secrets, are often collectively referred to as intellectual

property. Many firms have such property without even being aware

of it or of the need to take measures to protect it.

Many people's notions of intellectual property are unrealistic.

Some believe, for example, that having a patent on a product will

enable one to succeed in the marketplace. Consequently, they may

spend thousands of dollars to obtain the exclusive rights to

market something that no one wants or can afford to buy. Others

may conclude that intellectual property protection is not worth

the expense and bother.

People who may not be interested in protecting their own rights

still must take precautions to avoid infringing on the rights of

others. This calls for more than the avoidance of copying.

Copying is unavoidable; it is a way of life and one way in which

we learn. But, one can easily infringe on the rights of others

without deliberately imitating specific features of goods or


This publication addresses the steps newcomers to a market should

take to avoid infringement and when they should take them.


Most people have heard variations on a remark attributed to Ralph

Waldo Emerson: If a man can make a better mousetrap than his

neighbor, though he builds his house in the woods the world will

beat a path to his door. To keep the discussion concrete, let's

imagine a present day inventor of a new mousetrap who not only

invents a better mousetrap but is also successful in marketing

it. The higher the inventor's profit margin, the more others will

want to copy his invention. Let's assume that the inventor

selects Figaro as the brand name and actively promotes the

product. However, he does not legally protect his invention, but

relies on the consumers' loyalty, goodwill and brand

identification to ensure future sales.

Taking measures to develop loyalty and goodwill may be sufficient

until a larger and better known competitor turns up. For example,

what if economies of scale and lack of development costs mean

that the competitor can sell the same mousetrap for 20 percent

less? Goodwill may not be enough to ensure customer loyalty at a

higher price. A patent would be much more helpful, because it

would prevent the competitor from selling the new trap until well

after the original firm had a chance to get on its feet. This

situation illustrates that it is the smaller firm that often has

the most to gain from protecting intellectual property.

As bad as the situation is without patent protection, it could be

worse. Let's assume that customers are so taken by the Figaro

promotion that they are willing to pay the 25 percent premium the

firm charges in order to stay in business. Imagine what would

happen if the company had to stop using that name or had to face

an expensive lawsuit. Imagine what would happen if it turns out

that someone else actually has a current patent on one or more

features of the better mousetrap. By failing to consider the

intellectual property of others, the new firm would not only be

forced to stop selling under the name Figaro, but might be forced

to stop selling the mousetrap altogether.


Utility patents - what people usually mean when they use the term

patents - provide 17 years of exclusive rights for inventions that

deal with the way things work. Design patents afford 14 years of

protection for significant improvement in the appearance of

useful items, such as car bodies or furniture. Both of these

patents do more than prevent copying; they forbid the making,

using or selling of an invention similar to or the same as the

protected invention, even though the second invention was

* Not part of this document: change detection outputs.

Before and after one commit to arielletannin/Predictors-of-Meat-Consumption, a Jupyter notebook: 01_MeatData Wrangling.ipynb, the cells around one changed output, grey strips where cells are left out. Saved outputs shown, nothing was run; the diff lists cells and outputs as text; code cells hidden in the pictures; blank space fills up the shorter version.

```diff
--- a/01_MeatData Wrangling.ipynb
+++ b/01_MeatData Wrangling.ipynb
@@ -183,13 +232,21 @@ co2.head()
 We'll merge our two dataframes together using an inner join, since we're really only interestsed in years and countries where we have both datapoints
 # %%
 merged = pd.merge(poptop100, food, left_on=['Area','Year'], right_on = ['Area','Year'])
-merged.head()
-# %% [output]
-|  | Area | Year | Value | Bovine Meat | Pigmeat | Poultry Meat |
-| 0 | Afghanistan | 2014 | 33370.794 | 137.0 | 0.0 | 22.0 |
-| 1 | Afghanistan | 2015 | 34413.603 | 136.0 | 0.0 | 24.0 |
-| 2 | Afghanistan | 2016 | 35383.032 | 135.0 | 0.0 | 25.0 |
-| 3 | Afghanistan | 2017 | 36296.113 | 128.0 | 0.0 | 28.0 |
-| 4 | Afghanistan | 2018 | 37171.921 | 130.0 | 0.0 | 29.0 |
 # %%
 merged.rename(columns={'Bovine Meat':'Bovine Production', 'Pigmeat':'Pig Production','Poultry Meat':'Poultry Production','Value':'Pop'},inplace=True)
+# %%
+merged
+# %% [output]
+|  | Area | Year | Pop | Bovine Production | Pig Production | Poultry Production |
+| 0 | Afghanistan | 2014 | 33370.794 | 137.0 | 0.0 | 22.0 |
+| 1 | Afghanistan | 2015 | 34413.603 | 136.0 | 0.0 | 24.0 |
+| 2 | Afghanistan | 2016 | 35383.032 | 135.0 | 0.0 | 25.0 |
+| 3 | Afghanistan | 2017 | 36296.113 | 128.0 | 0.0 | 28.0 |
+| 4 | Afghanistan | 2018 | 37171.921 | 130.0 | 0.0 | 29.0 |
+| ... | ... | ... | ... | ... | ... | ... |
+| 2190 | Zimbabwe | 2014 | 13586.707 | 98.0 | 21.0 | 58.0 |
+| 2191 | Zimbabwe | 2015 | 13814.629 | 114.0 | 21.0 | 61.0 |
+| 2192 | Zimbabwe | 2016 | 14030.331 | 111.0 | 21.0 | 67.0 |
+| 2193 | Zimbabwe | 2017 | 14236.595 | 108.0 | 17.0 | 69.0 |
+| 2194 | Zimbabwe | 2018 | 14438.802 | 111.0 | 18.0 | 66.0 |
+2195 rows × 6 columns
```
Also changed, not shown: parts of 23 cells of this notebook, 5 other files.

independently created. (Plant patents, which will not be covered

in this discussion, may not give the same protection.)

Copying may actually be a way to avoid infringement. The inventor

of the mousetrap might have avoided potential problems by using

technology that was described in a printed publication, publicly

used or on sale. Products that are on sale and give no notice of

patent coverage are relatively free from the risk of


Any person trying to market fairly new technology that doesn't

appear to be patented should keep in mind that an inventor has

one year from public sale or disclosure within which to file a

patent application. In addition, because patents often take two or

more years to obtain, there is still a chance that a patent could

be issued at a later time. Although there is no liability for

infringement prior to issuance of a patent, a competitor would

have to cease making, using or selling the technology once the

patent was issued, thus risking the loss of both start-up costs

and inventory.

Of course, if our inventor was determined to make a better

mousetrap, there would be no interest in copying something else in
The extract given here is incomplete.